#### WORK TASK:
The lines below that include "script" are to be found and copied.

Source data
====
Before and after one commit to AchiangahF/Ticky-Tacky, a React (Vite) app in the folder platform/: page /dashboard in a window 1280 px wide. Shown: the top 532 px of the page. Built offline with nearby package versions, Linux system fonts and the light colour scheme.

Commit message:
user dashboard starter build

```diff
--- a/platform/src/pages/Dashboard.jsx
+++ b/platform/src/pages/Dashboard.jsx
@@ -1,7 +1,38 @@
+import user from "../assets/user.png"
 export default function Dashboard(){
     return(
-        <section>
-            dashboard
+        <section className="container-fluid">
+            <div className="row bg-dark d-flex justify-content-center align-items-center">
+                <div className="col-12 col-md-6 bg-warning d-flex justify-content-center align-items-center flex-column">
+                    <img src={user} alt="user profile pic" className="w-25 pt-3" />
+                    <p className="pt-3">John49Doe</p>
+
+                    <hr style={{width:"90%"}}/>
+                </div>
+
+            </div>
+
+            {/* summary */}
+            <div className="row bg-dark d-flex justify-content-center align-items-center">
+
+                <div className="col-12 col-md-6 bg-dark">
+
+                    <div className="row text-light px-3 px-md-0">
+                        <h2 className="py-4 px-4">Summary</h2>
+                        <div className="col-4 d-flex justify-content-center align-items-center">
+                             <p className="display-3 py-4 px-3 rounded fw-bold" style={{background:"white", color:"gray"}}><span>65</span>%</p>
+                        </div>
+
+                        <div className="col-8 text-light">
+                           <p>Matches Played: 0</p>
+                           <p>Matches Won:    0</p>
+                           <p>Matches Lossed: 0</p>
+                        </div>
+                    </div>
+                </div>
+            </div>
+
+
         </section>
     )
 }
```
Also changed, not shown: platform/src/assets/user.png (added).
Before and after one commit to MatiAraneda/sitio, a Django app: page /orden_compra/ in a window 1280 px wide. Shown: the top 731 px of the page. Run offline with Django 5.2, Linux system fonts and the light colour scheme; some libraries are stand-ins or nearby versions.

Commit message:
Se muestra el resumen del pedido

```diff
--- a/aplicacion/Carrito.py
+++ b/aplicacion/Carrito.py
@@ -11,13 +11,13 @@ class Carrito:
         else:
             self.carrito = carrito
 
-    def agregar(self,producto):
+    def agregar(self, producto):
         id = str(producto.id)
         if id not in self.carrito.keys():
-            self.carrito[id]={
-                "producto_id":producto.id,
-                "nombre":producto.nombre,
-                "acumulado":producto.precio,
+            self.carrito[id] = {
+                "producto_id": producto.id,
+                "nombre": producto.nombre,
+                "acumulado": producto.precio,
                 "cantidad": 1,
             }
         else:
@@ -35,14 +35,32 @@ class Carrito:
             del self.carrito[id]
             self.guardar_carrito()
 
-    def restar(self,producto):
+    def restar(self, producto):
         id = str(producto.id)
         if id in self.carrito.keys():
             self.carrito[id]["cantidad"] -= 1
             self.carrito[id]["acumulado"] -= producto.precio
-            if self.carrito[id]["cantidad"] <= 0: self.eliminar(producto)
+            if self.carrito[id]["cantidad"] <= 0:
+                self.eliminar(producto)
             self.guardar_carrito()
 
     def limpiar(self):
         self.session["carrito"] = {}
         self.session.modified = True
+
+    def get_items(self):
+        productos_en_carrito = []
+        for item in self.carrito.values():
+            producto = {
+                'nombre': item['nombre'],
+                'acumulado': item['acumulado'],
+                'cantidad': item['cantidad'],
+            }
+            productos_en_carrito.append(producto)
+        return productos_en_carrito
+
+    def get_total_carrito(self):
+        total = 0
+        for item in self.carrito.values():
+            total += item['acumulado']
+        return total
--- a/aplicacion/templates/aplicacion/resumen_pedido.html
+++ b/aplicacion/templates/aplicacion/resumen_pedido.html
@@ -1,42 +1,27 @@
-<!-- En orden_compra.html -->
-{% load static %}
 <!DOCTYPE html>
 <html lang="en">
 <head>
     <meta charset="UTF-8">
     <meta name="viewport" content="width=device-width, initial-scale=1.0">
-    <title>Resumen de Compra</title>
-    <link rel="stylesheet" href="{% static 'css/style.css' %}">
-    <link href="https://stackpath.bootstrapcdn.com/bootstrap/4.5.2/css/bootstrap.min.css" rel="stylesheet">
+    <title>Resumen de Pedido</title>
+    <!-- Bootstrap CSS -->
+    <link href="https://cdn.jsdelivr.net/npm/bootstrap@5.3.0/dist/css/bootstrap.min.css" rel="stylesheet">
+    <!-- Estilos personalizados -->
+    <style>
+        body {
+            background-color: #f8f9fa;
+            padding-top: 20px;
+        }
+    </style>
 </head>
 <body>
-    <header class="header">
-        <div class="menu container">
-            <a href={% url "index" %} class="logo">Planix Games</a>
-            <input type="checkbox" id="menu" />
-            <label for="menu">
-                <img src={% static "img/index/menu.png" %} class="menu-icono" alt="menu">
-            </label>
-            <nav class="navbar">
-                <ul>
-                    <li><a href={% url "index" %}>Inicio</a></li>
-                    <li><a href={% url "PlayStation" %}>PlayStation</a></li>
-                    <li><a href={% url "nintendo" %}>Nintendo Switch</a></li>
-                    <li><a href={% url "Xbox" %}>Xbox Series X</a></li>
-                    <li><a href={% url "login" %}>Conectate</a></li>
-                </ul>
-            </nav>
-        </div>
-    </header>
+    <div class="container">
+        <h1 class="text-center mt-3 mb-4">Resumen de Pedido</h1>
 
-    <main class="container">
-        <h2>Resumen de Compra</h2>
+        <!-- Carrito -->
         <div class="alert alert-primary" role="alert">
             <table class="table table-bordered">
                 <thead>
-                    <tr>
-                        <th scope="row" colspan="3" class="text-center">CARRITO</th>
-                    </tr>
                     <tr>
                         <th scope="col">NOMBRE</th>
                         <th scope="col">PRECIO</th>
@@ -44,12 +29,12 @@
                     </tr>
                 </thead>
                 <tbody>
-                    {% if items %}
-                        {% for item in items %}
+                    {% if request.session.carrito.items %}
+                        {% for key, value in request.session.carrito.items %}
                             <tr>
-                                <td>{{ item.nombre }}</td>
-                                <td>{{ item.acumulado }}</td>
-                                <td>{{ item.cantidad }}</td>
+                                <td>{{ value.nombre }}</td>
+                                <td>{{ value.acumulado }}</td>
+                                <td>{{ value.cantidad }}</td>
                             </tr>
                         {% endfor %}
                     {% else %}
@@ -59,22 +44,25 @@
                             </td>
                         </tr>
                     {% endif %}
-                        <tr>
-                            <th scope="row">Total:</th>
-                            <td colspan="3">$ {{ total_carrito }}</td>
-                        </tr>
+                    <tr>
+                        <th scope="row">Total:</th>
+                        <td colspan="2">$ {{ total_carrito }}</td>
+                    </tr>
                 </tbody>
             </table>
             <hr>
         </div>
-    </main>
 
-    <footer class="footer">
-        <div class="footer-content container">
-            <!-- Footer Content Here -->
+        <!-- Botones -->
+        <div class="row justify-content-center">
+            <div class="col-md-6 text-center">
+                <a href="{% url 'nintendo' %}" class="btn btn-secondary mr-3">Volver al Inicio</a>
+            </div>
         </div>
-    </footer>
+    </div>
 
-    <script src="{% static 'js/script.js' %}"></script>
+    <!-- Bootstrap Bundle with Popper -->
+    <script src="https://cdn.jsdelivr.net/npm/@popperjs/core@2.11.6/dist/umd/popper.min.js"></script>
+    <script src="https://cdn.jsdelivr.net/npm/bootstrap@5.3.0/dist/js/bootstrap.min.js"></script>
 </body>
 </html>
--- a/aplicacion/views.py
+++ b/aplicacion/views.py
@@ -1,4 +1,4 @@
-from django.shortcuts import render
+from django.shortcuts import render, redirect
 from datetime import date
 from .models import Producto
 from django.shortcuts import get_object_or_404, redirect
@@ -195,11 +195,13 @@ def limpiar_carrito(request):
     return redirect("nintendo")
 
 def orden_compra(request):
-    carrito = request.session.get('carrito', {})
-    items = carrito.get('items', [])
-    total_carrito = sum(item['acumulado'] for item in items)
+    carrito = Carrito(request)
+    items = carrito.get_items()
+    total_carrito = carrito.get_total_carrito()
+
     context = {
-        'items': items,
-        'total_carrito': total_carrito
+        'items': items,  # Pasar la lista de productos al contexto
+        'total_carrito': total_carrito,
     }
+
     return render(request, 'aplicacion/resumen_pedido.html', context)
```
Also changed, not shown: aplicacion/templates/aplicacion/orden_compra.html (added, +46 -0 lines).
====
#### WRITTEN ANSWER:
-    <script src="{% static 'js/script.js' %}"></script>
+    <script src="https://cdn.jsdelivr.net/npm/@popperjs/core@2.11.6/dist/umd/popper.min.js"></script>
+    <script src="https://cdn.jsdelivr.net/npm/bootstrap@5.3.0/dist/js/bootstrap.min.js"></script>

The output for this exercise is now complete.